Raw data
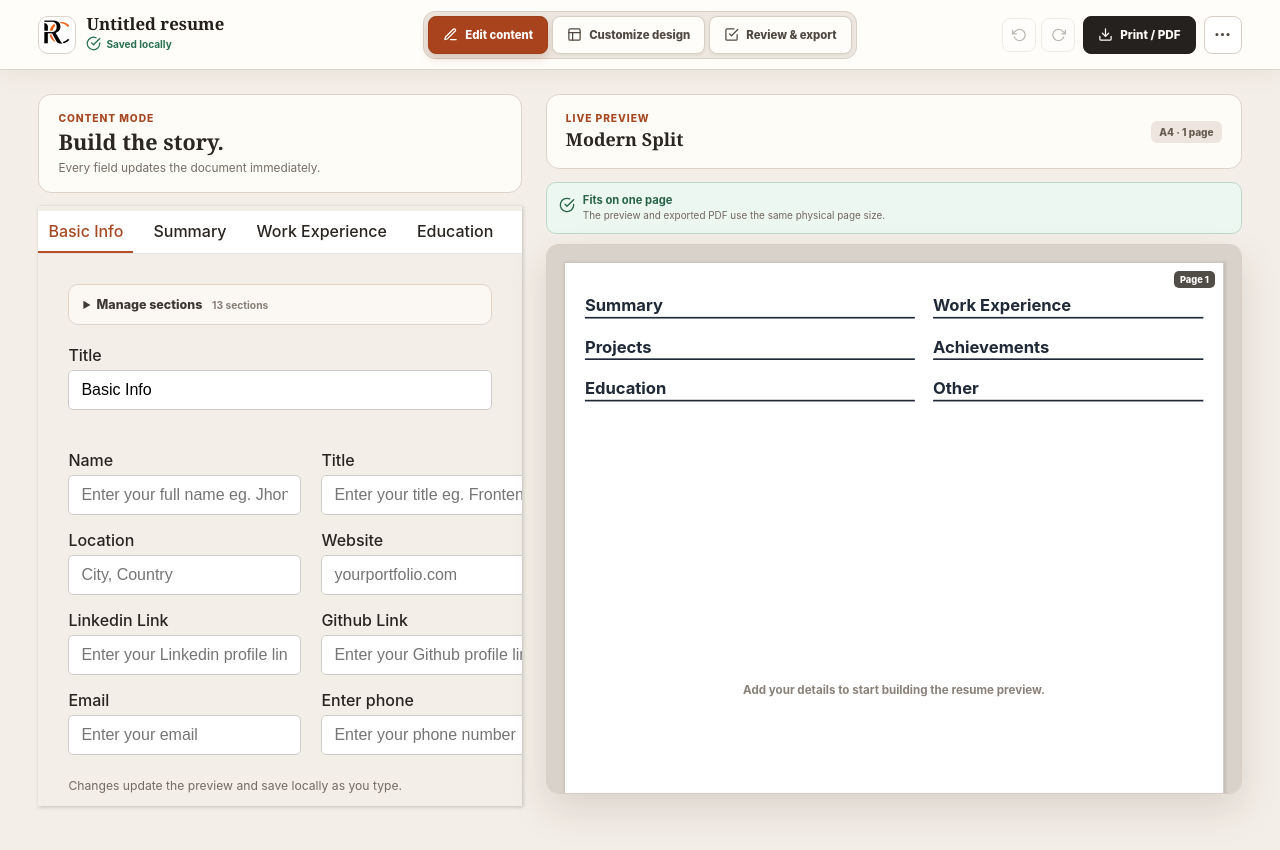
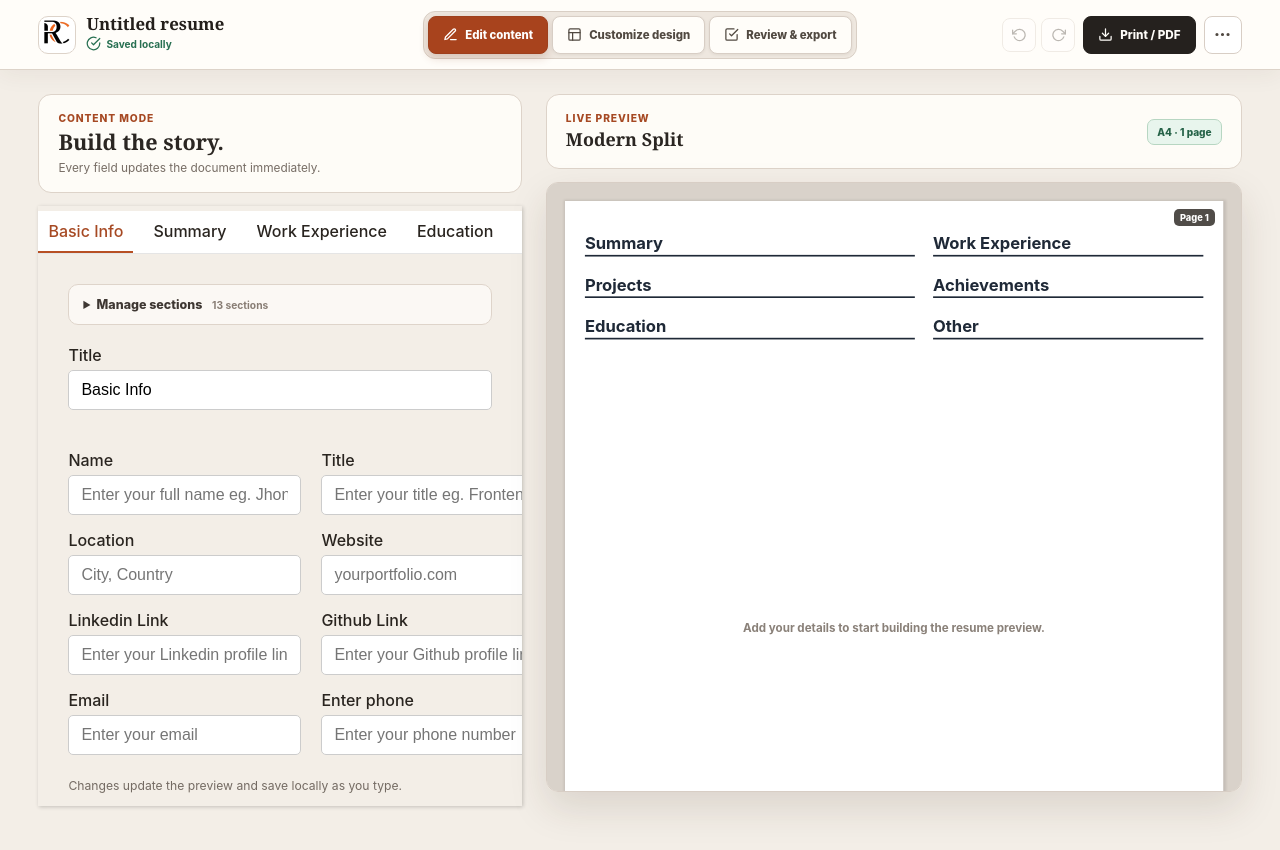
Before and after one commit to snehil21/ResumeCraft, a React (Vite) app: page /resumebuilder in a window 1280 px wide. Shown: the top 850 px of the page. Built offline with nearby package versions, Linux system fonts and the light colour scheme.

Commit message:
refactor: simplify preview page status

```diff
--- a/src/components/Body/Body.module.css
+++ b/src/components/Body/Body.module.css
@@ -35,18 +35,18 @@
 .main { width: min(1480px,100%); margin: 0 auto; padding: 24px clamp(18px,3vw,42px) 60px; display: grid; grid-template-columns: minmax(420px,.82fr) minmax(540px,1.18fr); gap: 24px; align-items: start; }
 .workspacePanel { min-width: 0; }.panelIntro,.previewHeader { padding: 17px 19px; border: 1px solid #ddd3c9; border-radius: 13px; background: rgba(255,253,249,.92); }.panelIntro { margin-bottom: 13px; }
 .panelIntro h2,.previewHeader h2 { margin: 0; color: #2b2622; font-family: Georgia,"Times New Roman",serif; }.panelIntro h2 { font-size: 1.35rem; }.panelIntro>span { margin-top: 5px; display: block; color: #776d65; font-size: .74rem; }
-.previewPanel { min-width: 0; position: sticky; top: 94px; }.previewHeader { margin-bottom: 13px; display: flex; align-items: center; justify-content: space-between; }.previewHeader h2 { font-size: 1.12rem; }.previewHeader>span { padding: 5px 8px; border-radius: 6px; background: #eee6de; color: #685b51; font-size: .63rem; font-weight: 800; }
-.paginationStatus { margin-bottom: 10px; padding: 10px 12px; display: flex; align-items: flex-start; gap: 8px; border: 1px solid; border-radius: 10px; }
-.paginationStatus svg { width: 16px; flex: 0 0 auto; }.paginationStatus span { display: grid; gap: 2px; }.paginationStatus strong { font-size: .7rem; }.paginationStatus small { color: #71675f; font-size: .62rem; line-height: 1.4; }
-.pageFit { border-color: #bcd9c7; background: #edf7f1; color: #276448; }.overflowWarning { border-color: #e2c58d; background: #fff5df; color: #8b5b13; }
-.previewViewport { max-height: calc(100vh - 250px); padding: 18px; overflow: auto; border: 1px solid #d8cec5; border-radius: 12px; background: #d9d2ca; box-shadow: 0 16px 38px rgba(55,39,27,.13); }
+.previewPanel { min-width: 0; position: sticky; top: 94px; }.previewHeader { margin-bottom: 13px; display: flex; align-items: center; justify-content: space-between; }.previewHeader h2 { font-size: 1.12rem; }
+.previewPageStatus { padding: 6px 9px; border: 1px solid; border-radius: 7px; font-size: .63rem; font-weight: 850; }
+.previewPageFit { border-color: #b7d6c2; background: #e8f5ed; color: #256247; }
+.previewPageOverflow { border-color: #e0bd77; background: #fff0d1; color: #8a5710; }
+.previewViewport { max-height: calc(100vh - 190px); padding: 18px; overflow: auto; border: 1px solid #d8cec5; border-radius: 12px; background: #d9d2ca; box-shadow: 0 16px 38px rgba(55,39,27,.13); }
 .previewStage { position: relative; margin: 0 auto; }.previewDocument { position: absolute; inset: 0 auto auto 0; transform-origin: top left; }
 .pageBoundary { position: absolute; z-index: 3; right: 0; left: 0; border-top: 2px dashed #b75024; pointer-events: none; }.pageNumber { position: absolute; z-index: 4; right: 8px; padding: 3px 6px; border-radius: 5px; background: rgba(42,37,32,.82); color: #fff; font-size: .58rem; font-weight: 800; pointer-events: none; }
 .modePanel { display: grid; gap: 13px; }.reviewDownload { width: 100%; min-height: 46px; }
 .iconButton:hover:not(:disabled),.moreButton:hover,.downloadButton:hover,.reviewDownload:hover { border-color: #b75024; background: #b75024; color: #fff; }
 .brandMark:focus-visible,.iconButton:focus-visible,.moreButton:focus-visible,.fileMenuPopover button:focus-visible,.downloadButton:focus-visible,.modeTabs button:focus-visible,.mobilePaneTabs button:focus-visible,.reviewDownload:focus-visible { outline: 3px solid rgba(183,80,36,.28); outline-offset: 2px; }
 @media (max-width:1180px) { .topbar { grid-template-columns: minmax(180px,1fr) auto auto; gap: 14px; }.titleSection h1 { max-width: 220px; }.modeTabs button { padding: 0 10px; }.main { grid-template-columns: minmax(360px,.9fr) minmax(460px,1.1fr); } }
-@media (max-width:960px) { .topbar { grid-template-columns: 1fr auto; }.modeTabs { width: 100%; grid-column: 1/-1; grid-row: 2; }.modeTabs button { flex: 1; }.previewPanel { top: 150px; }.previewViewport { max-height: calc(100vh - 305px); } }
+@media (max-width:960px) { .topbar { grid-template-columns: 1fr auto; }.modeTabs { width: 100%; grid-column: 1/-1; grid-row: 2; }.modeTabs button { flex: 1; }.previewPanel { top: 150px; }.previewViewport { max-height: calc(100vh - 245px); } }
 @media (max-width:780px) { .topbar { position: static; padding: 12px 14px; }.titleSection { min-width: 0; }.titleSection h1 { max-width: 190px; }.headerActions { gap: 5px; }.downloadButton { padding: 0 10px; }.modeTabs button { min-width: 0; padding: 0 8px; }.modeTabs button span { font-size: .66rem; }.mobilePaneTabs { margin: 12px 14px 0; padding: 4px; display: grid; grid-template-columns: 1fr 1fr; border: 1px solid #d9cfc5; border-radius: 10px; background: #e8e0d8; }.mobilePaneTabs button { min-height: 39px; display: inline-flex; align-items: center; justify-content: center; gap: 7px; border: 0; border-radius: 7px; background: transparent; color: #685f58; font-size: .74rem; font-weight: 780; }.mobilePaneTabs .activePane { background: #fffdf9; color: #9a401d; box-shadow: 0 1px 5px rgba(63,45,32,.1); }.main { display: block; padding: 13px 14px 45px; }.workspacePanel.mobileHidden { display: none; }.previewPanel { position: static; }.previewPanel.mobileHidden { width: calc(100vw - 28px); position: absolute; left: -10000px; visibility: hidden; pointer-events: none; }.previewViewport { max-height: none; } }
 @media (max-width:520px) { .brandMark { display: none; }.titleSection h1 { max-width: 150px; font-size: .93rem; }.saveStatus { font-size: .58rem; }.historyActions { display: none; }.downloadButton { font-size: 0; }.downloadButton svg { width: 17px; height: 17px; }.modeTabs button { gap: 4px; padding: 0 5px; }.modeTabs button span { font-size: .6rem; }.fileMenuPopover { width: min(310px,calc(100vw - 28px)); } }
 @media (prefers-reduced-motion:reduce) { .saving svg { animation: none; } }
--- a/src/components/Body/Body.tsx
+++ b/src/components/Body/Body.tsx
@@ -273,10 +273,15 @@ const Body: FC = () => {
         </section>
 
         <aside className={`${styles.previewPanel} ${mobilePane === "edit" ? styles.mobileHidden : ""}`}>
-          <div className={styles.previewHeader}><div><p>Live preview</p><h2>{templateName}</h2></div><span>{document.page.size} · {previewMetrics.pageCount} {previewMetrics.pageCount === 1 ? "page" : "pages"}</span></div>
-          <div className={`${styles.paginationStatus} ${previewMetrics.pageCount > 1 ? styles.overflowWarning : styles.pageFit}`} role="status">
-            {previewMetrics.pageCount > 1 ? <AlertCircle /> : <CheckCircle />}
-            <span><strong>{previewMetrics.pageCount > 1 ? "Page overflow detected" : "Fits on one page"}</strong><small>{previewMetrics.pageCount > 1 ? `The PDF will use ${previewMetrics.pageCount} pages. Dashed lines show page boundaries; entries stay together when possible.` : "The preview and exported PDF use the same physical page size."}</small></span>
+          <div className={styles.previewHeader}>
+            <div><p>Live preview</p><h2>{templateName}</h2></div>
+            <span
+              className={`${styles.previewPageStatus} ${previewMetrics.pageCount > 1 ? styles.previewPageOverflow : styles.previewPageFit}`}
+              role="status"
+              aria-label={`${document.page.size}, ${previewMetrics.pageCount} ${previewMetrics.pageCount === 1 ? "page" : "pages"}`}
+            >
+              {document.page.size} · {previewMetrics.pageCount} {previewMetrics.pageCount === 1 ? "page" : "pages"}
+            </span>
           </div>
           <div className={styles.previewViewport} ref={previewViewportRef}>
             <div
```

Your goal
Every line above that holds the string "Body" should be copied into the answer.

Response to this exercise
--- a/src/components/Body/Body.module.css
+++ b/src/components/Body/Body.module.css
--- a/src/components/Body/Body.tsx
+++ b/src/components/Body/Body.tsx
@@ -273,10 +273,15 @@ const Body: FC = () => {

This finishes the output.